Amy Orr-Ewing, among the most prominent apologists in the UK today, found her voice in a place where she wasn’t allowed to speak at all.
It was 1996, and Amy and Francis “Frog” Orr-Ewing were 19-year-old students in love and planning their second mission trip together. Having met at St. Aldate’s, a lively charismatic church in the heart of Oxford, England, the couple chose to spend Easter break in Afghanistan. By that spring, the Taliban controlled three-fourths of the country. The fundamentalist Islamic group would go on to capture the capital, Kabul, shooting or kidnapping many who failed to follow their harsh enforcement of Shari‘ah.
Not quite the backdrop for a wild spring break, but nonetheless the place Amy, Frog, and a ministry friend, Miles, believed God was telling them to go. The editor of a University of Oxford student newspaper wrote a letter explaining that they were journalists, one of the few groups granted visas into Afghanistan at the time.
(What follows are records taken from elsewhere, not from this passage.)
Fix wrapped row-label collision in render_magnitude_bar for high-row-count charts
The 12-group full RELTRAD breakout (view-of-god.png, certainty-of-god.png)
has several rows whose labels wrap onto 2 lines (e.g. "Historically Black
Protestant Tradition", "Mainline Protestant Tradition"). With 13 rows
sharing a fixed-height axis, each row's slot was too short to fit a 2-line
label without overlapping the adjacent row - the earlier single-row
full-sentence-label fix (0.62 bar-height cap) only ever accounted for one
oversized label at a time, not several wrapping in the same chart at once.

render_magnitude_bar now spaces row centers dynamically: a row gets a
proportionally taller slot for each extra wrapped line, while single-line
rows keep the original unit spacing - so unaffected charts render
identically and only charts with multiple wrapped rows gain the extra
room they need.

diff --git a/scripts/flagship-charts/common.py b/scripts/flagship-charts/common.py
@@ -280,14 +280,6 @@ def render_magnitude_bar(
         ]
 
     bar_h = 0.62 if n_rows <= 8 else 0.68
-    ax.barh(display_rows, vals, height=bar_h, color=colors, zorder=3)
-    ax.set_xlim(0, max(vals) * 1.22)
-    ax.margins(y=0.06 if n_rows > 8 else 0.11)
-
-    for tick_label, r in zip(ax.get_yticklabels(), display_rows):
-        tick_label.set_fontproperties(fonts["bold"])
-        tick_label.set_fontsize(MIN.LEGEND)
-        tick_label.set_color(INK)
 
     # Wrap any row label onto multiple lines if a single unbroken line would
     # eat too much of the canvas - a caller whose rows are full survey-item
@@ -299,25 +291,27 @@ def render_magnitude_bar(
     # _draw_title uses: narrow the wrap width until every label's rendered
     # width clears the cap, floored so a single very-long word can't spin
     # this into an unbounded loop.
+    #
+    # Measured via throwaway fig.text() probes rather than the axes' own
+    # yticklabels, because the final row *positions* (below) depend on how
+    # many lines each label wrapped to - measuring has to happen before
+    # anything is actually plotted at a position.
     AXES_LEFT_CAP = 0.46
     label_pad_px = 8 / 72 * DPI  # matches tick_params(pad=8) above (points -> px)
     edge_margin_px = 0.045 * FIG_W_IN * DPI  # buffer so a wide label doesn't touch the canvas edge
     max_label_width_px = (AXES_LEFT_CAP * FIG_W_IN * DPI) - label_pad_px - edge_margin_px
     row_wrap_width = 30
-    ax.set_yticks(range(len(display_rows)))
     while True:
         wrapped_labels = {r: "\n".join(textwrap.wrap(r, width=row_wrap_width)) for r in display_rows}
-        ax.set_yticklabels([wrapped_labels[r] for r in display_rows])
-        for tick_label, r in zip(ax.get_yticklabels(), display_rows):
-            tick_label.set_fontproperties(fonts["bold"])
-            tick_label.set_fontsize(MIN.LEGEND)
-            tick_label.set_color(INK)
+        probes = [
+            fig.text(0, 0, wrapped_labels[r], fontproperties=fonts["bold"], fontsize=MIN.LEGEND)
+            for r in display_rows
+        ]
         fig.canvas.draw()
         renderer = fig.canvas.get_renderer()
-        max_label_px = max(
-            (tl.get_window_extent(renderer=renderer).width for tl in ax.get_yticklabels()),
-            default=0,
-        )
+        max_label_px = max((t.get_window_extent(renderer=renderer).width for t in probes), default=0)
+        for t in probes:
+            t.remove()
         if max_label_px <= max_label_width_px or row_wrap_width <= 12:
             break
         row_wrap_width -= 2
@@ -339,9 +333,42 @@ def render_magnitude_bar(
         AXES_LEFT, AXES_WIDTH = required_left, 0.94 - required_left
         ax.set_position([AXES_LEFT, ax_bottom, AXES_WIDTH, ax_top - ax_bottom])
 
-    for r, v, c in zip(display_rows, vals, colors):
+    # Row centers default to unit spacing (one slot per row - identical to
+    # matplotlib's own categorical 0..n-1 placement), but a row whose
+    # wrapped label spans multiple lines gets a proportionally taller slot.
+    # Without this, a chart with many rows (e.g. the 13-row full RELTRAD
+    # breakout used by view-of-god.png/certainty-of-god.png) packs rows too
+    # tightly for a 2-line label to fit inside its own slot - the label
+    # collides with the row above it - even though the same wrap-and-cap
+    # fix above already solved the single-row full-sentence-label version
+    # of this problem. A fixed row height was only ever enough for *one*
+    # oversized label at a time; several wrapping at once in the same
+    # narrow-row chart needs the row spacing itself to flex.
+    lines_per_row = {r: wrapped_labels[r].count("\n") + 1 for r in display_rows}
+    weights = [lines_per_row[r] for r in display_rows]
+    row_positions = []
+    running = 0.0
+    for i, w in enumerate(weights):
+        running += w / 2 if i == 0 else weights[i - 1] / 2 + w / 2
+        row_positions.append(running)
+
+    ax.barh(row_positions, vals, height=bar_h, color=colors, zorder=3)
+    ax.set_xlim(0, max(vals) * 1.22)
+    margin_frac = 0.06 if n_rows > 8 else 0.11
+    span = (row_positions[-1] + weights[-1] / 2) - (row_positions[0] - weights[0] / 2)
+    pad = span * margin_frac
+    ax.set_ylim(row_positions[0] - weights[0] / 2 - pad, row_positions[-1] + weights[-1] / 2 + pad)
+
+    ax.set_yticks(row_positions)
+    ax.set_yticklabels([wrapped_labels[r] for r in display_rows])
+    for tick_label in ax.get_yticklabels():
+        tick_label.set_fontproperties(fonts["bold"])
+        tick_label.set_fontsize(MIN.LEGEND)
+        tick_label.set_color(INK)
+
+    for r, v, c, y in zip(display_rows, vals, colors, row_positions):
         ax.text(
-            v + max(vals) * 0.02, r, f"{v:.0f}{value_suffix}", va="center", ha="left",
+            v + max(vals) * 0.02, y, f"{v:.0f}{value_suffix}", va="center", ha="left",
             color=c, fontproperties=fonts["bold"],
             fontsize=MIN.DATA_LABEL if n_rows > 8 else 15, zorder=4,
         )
Then they filled their rucksacks full of Bibles and flew to Herat.
What followed was a series of highly improbable events. And since Amy isn’t a real journalist, she’s fine calling them miracles: being transported by a woman named Angela and a taxi driver named Aslan to a hidden apartment; passing through 12 gunned checkpoints without a hitch; and, finally, being invited to interview Taliban leaders at a secret military headquarters.
Upon arrival, the Taliban’s education minister turned to Frog. “Does she have to come in?” he asked, nodding at Amy, her uncovered blonde hair no doubt offending his propriety.
“Yes, she does. I fear for her safety.”
The three students were escorted into ...1